Nothing was planned for Thursday, so I spent the time discovering as much as possible about Calvi by examining the structure of the place. In front of the Citadel is Place de Christoph Colomb. The Calvians are proud of their son Columbus, but Calvi is only one of a number of places which claim he was born there. Certainly he set sail from Genoa, and the Genoese occupied Calvi, but I think that is insufficient reason to take him as their own. However in the square stands a somewhat good monument to him, including a ship's cat when I was there. Of course has is looking westward.

The sole entrance to the Citadel is a narrow gate. Higher up one can look over the town and marina, and if you get close to the sea, you will notice that probably there is more wealth on water than on land. Even here, the Corsican rocks and caves have not been destroyed. Inside the citadel besides a small fort, there are houses and gardens everywhere owned by the locals, and also a cathedral.
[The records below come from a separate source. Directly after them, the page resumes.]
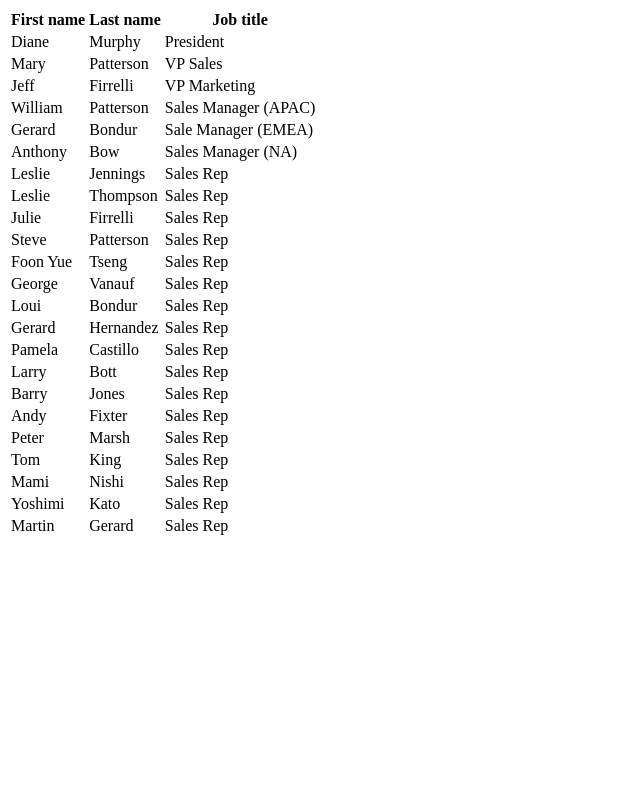
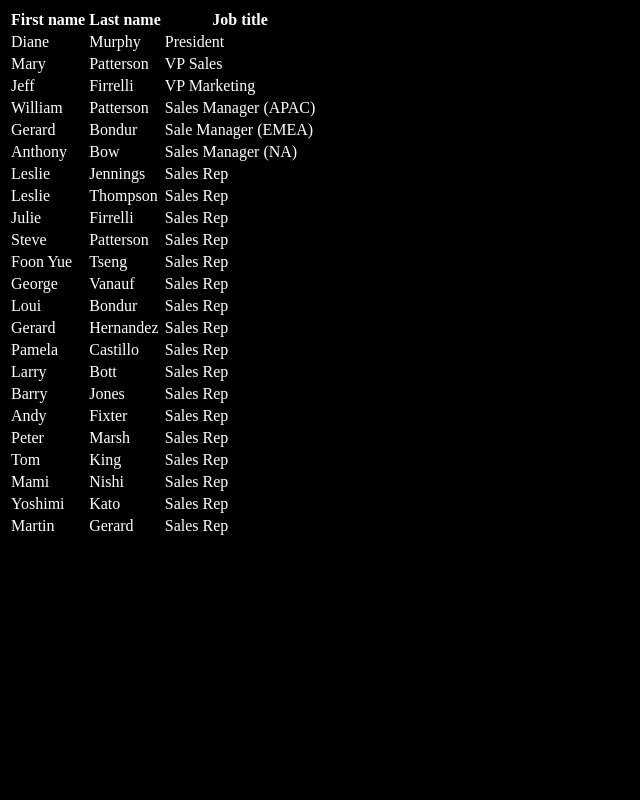
Before and after one commit to AbidAlWassie/PHP-Ajax-with-Vanilla-Javascript, a PHP site: page / in a window 1280 px wide. Shown: the whole page, without its empty margins (0-640 px from the left). Run offline with PHP 8.4, Linux system fonts and the light colour scheme; data comes from the database, SQL or seed files in the repository.

Commit message:
updated project

```diff
--- a/index.php
+++ b/index.php
@@ -46,6 +46,11 @@ window.onload = function () {
 </script>
 
 <style>
+  body {
+    color: white;
+    background: black;
+  }
+
   * {
     user-select: none;
   }
```
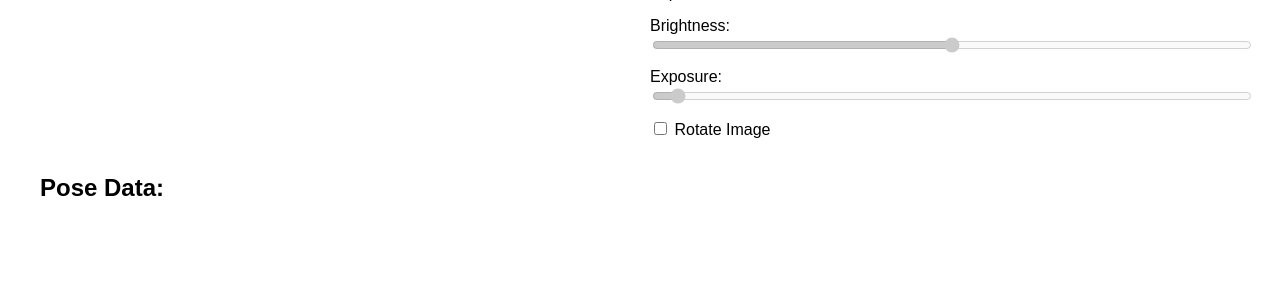
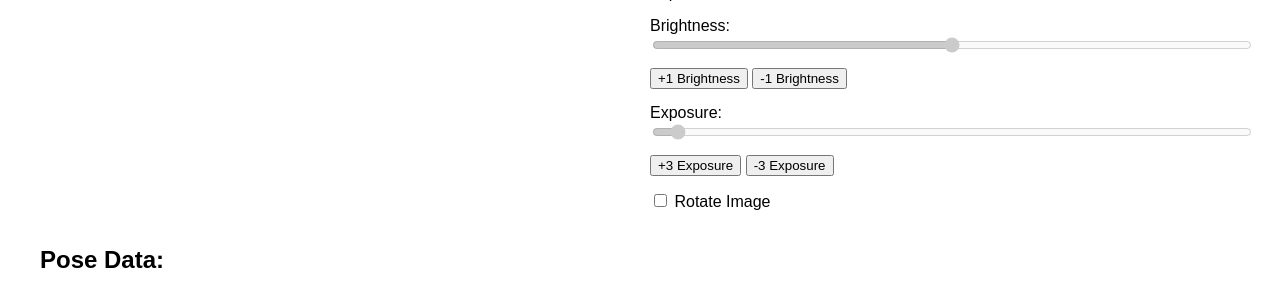
Before and after one commit to qifu04/apriltags_cuda, a Flask app: page / in a window 1280 px wide. Shown: the part 118-425 px from the top of the page. Run offline with Flask 3, Linux system fonts and the light colour scheme; some libraries are stand-ins or nearby versions.

Commit message:
do great html css

```diff
--- a/app/templates/index.html
+++ b/app/templates/index.html
@@ -131,13 +131,22 @@
                 <input type="range" id="brightness" min="-64" max="64" value="0" class="slider">
             </div>
             <div class="control">
+                <button id="incrementBrightnessUp"> +1 Brightness </button>
+                <button id="incrementBrightnessDown"> -1 Brightness </button>
+            </div>
+            <div class="control">
                 <label for="exposure">Exposure:</label>
                 <input type="range" id="exposure" min="1" max="5000" value="157" class="slider">
+            </div>
+            <div class="control">
+                <button id="incrementExposureUp"> +3 Exposure </button>
+                <button id="incrementExposureDown"> -3 Exposure </button>
             </div>
             <div class="control">
                 <input type="checkbox" id="rotate-image" name="rotate-image">
                 <label for="rotate-image">Rotate Image</label>
             </div>
+
         </div>
     </div>
     <h2>Pose Data:</h2>
@@ -165,6 +174,30 @@
 
         document.getElementById('brightness').oninput = function () {
             sendControl('brightness', parseInt(this.value));
+        };
+
+        document.getElementById('incrementBrightnessUp').onclick = function () {
+            var previousBrightness = document.getElementById('brightness').value;
+            sendControl('brightness', parseInt(previousBrightness) + 1);
+            document.getElementById('brightness').setAttribute("value", parseInt(previousBrightness) + 1);
+        };
+
+        document.getElementById('incrementBrightnessDown').onclick = function () {
+            var previousBrightness = document.getElementById('brightness').value;
+            sendControl('brightness', parseInt(previousBrightness) - 1);
+            document.getElementById('brightness').setAttribute("value", parseInt(previousBrightness) - 1);
+        };
+
+        document.getElementById('incrementExposureUp').onclick = function () {
+            var previousExposure = document.getElementById('exposure').value;
+            sendControl('exposure', parseInt(previousExposure) + 3);
+            document.getElementById('exposure').setAttribute("value", parseInt(previousExposure) + 3);
+        };
+
+        document.getElementById('incrementExposureDown').onclick = function () {
+            var previousExposure = document.getElementById('exposure').value;
+            sendControl('exposure', parseInt(previousExposure) - 3);
+            document.getElementById('exposure').setAttribute("value", parseInt(previousExposure) - 3);
         };
 
         document.getElementById('exposure').oninput = function () {
```
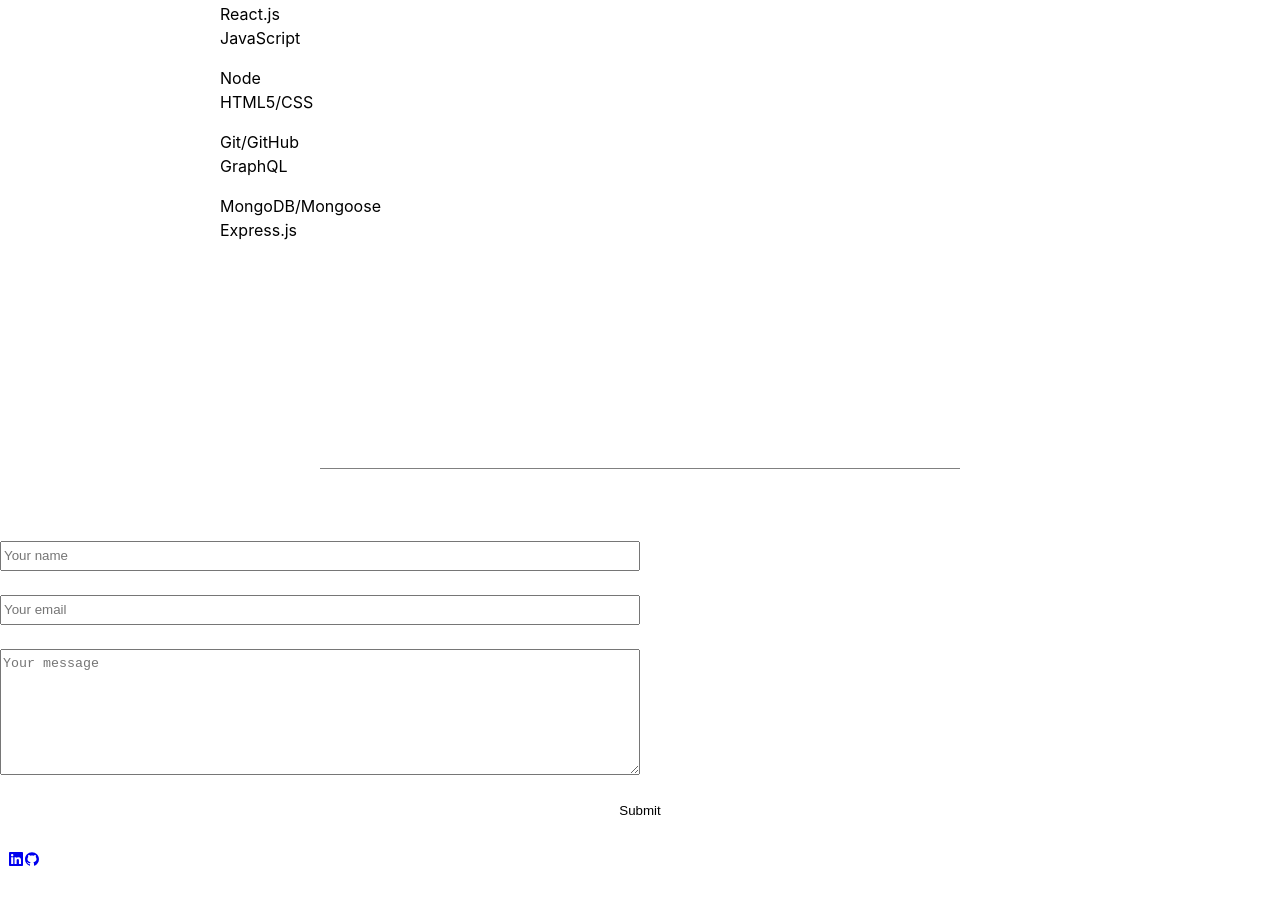
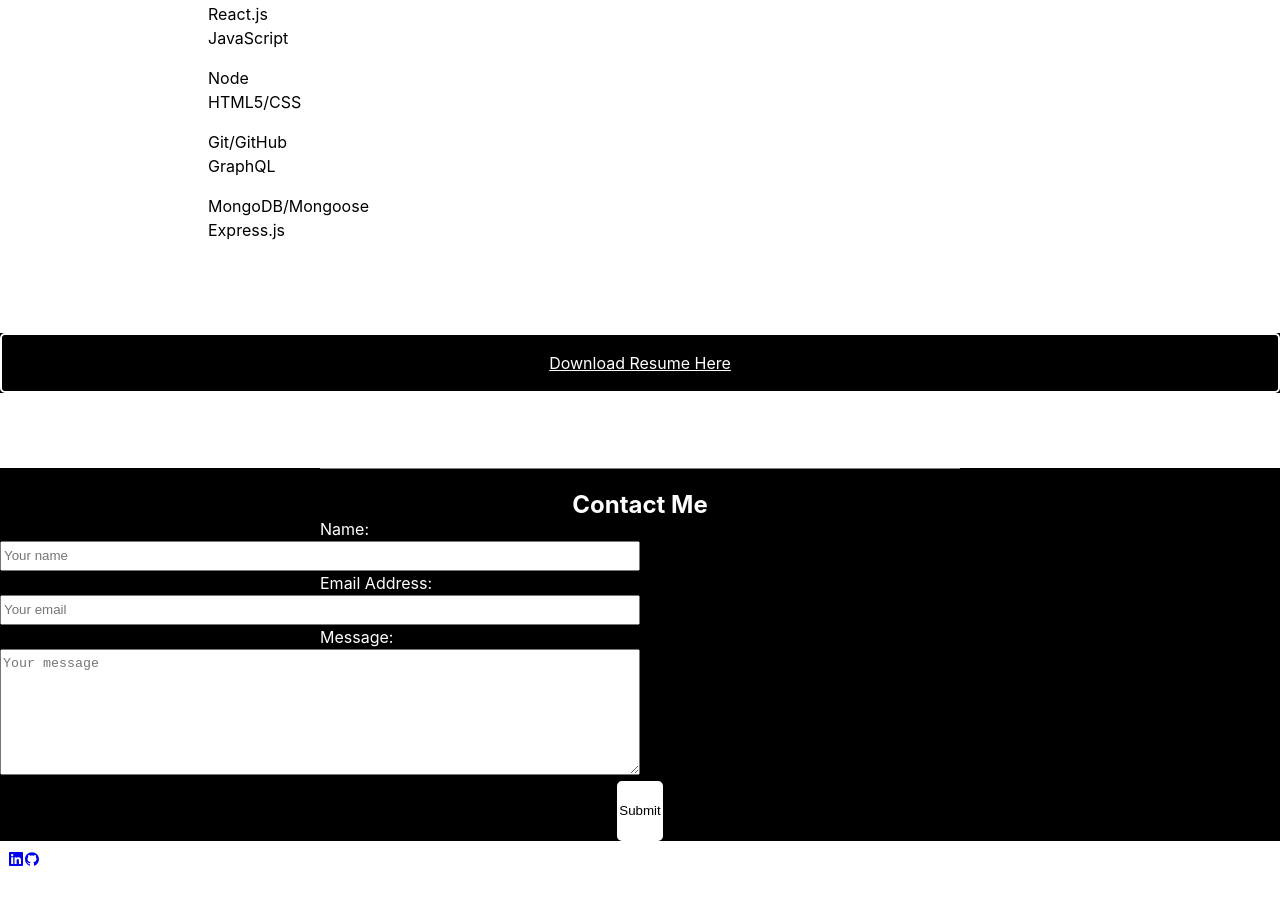
Before and after one commit to ReubenGenkin/React-portfolio, a React (Create React App) app: page / in a window 1280 px wide. Shown: the part 1000-1904 px from the top of the page. Built offline with nearby package versions, Linux system fonts and the light colour scheme.

Commit message:
changes to margins

```diff
--- a/src/Styles/MainStyles.css
+++ b/src/Styles/MainStyles.css
@@ -466,14 +466,15 @@ li {
 }
 
 .skill-list {
-    padding-left: 12px;
     margin-left: 16px;
+    padding: 0;
 }
 
 /* MAIN ------------------------------------ RESUME */
 
 #Resume {
     padding: 0;
+    background-color: black;
 }
 
 .resume-wrapper{
@@ -500,6 +501,10 @@ li {
 }
 
 /* MAIN -------------------------------------------------------- CONTACT */
+
+#Contact {
+    background-color: black;
+}
 
 .contact-header {
     color: white;
```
In the town among the many cafes one of them had unusual pieces of art.

Friday we wandered among the villages of the area, passed the hilltop town of San Antonio, looked down on Aregno and went into the pleasant Cateri or Gatteri or Cattari (depending on which book or map you refer to). The church was bright and ornate. In the hills the signposts were written in the Corse language, but French and Italian are very similar, so there was no confusion.

Further on we came to a small chapel, and in the floor was a cover, perhaps over a tomb. No one knew what had happened nor what it meant, so we speculated about illness in the district, but a quick piece of research after my return turned up nothing.

After lunch our next stop was at the ruined village of Occi from where we had good views towards the sea. Also there information about the village was found on a plaque, On which was seen that the Corse language and French did not say the same thing. Then we moved on to Lumio, with the usual bell tower. Lumio is recognised as the place where celebrities have their holiday homes.

That evening the sunset threw a red light across the bay, and we saw why The red Island was so called from the rocks in northern Corsica under the right light.

On Saturday we set off directly from the hotel to climb to the chapel Notre Dame de la Serra from where the whole bay is visible with its 5 kilometres of soft sand. Afterwards we made our way along the adjacent peninsula, passing more amusing rock formations to the lighthouse at Revellata.

After a sunny week, the next day we came back to Britain.



Andy Pepperdine

2015-12-02

Creative Commons License
A Corsican Break, and all the linked pictures, by Andy Pepperdine is made available under Creative Commons Attribution-NonCommercial-ShareAlike 3.0 Unported License.